Black Warrior Riverkeeper has announced a new partnership with the City of Birmingham to help clean streets where rain will otherwise carry litter into storm drains, then local creeks, and ultimately the Black Warrior and other area rivers and streams. AmeriCorps member Katie Fagan, will manage two volunteer street cleanups each month, starting Saturday, January 23, from 9 a.m. to 11 a.m.

Space is limited to maintain social distancing, so if you are interested in volunteering, register here for cleanups shortly after each is posted.

Black Warrior Riverkeeper’s mission is to protect and restore the Black Warrior River and its tributaries. It is a citizen-based nonprofit organization dedicated to promoting clean water for the sake of public health, recreation, and wildlife habitat throughout its patrol area, the Black Warrior River watershed. This vital river basin is entirely contained within Alabama, America’s leading state for freshwater biodiversity.

The organization patrols waterways, educates the public, and holds polluters accountable to maintain clean water throughout the basin. The staff identifies and addresses pollution problems while increasing public awareness.

The Black Warrior River drains parts of 17 Alabama counties. The area the river drains, its watershed, covers 6,276 square miles in Alabama and measures roughly 300 miles from top to bottom. The Black Warrior River watershed is home to over 1 million residents and contains 16,145.89 miles of mapped streams. Its headwaters consist of the Sipsey, Mulberry, and Locust Forks. Once these rivers merge west of Birmingham, the Black Warrior River proper forms the border of Jefferson and Walker counties. Near Tuscaloosa, the river flows out of the rocky Cumberland Plateau and enters the sandy East Gulf Coastal Plain, forming the border of Greene and Hale counties in the Black Belt. At Demopolis the Black Warrior flows into the Tombigbee River towards Mobile Bay.

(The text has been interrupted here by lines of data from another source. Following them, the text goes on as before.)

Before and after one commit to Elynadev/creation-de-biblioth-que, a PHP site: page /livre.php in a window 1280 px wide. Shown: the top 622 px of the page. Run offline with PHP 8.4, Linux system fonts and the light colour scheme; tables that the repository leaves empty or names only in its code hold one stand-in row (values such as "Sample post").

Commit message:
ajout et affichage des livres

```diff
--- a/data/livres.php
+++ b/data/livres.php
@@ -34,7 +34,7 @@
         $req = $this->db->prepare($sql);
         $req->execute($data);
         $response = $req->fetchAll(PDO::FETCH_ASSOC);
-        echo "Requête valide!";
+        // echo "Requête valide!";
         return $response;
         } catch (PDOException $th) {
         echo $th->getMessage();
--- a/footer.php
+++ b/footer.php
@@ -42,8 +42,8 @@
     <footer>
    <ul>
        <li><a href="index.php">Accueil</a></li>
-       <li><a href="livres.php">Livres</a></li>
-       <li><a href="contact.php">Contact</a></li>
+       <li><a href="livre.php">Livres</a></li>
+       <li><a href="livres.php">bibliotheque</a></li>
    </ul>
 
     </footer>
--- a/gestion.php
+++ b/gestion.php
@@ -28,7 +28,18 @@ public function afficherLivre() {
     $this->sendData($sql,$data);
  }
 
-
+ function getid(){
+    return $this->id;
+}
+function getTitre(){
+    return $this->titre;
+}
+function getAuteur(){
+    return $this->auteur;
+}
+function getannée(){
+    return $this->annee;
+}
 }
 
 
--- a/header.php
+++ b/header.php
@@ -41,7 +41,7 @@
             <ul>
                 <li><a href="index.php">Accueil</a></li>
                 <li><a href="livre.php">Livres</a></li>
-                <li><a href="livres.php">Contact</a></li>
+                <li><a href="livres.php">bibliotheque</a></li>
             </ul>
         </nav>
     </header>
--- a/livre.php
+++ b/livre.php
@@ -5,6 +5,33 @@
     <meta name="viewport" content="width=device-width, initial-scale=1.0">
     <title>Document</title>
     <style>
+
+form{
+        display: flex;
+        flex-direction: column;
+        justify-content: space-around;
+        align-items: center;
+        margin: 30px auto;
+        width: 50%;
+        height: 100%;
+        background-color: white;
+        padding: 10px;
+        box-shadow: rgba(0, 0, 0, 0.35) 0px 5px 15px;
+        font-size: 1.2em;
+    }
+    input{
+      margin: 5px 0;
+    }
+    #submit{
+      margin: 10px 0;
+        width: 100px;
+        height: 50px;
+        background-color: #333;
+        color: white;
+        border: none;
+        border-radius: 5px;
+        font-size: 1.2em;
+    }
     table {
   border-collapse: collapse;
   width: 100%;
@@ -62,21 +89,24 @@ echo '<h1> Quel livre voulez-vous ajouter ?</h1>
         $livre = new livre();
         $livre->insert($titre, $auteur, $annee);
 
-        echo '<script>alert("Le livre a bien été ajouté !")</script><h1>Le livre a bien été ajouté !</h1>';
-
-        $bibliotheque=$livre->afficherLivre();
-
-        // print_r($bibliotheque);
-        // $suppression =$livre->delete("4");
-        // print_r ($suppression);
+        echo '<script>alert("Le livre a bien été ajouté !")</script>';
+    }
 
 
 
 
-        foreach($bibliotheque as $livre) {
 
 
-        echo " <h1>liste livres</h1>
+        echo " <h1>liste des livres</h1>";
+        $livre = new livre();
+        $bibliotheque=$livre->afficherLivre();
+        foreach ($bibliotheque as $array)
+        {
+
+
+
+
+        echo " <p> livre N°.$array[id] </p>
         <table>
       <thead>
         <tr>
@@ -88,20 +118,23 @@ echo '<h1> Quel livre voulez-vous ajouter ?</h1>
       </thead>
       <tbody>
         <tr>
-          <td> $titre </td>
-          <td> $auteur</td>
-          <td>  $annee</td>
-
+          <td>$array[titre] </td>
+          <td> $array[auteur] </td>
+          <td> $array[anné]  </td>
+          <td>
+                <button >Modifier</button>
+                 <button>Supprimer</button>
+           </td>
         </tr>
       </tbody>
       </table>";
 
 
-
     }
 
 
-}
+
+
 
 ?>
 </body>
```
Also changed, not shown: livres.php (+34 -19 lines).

Visit the Black Warrior Riverkeeper website to learn more.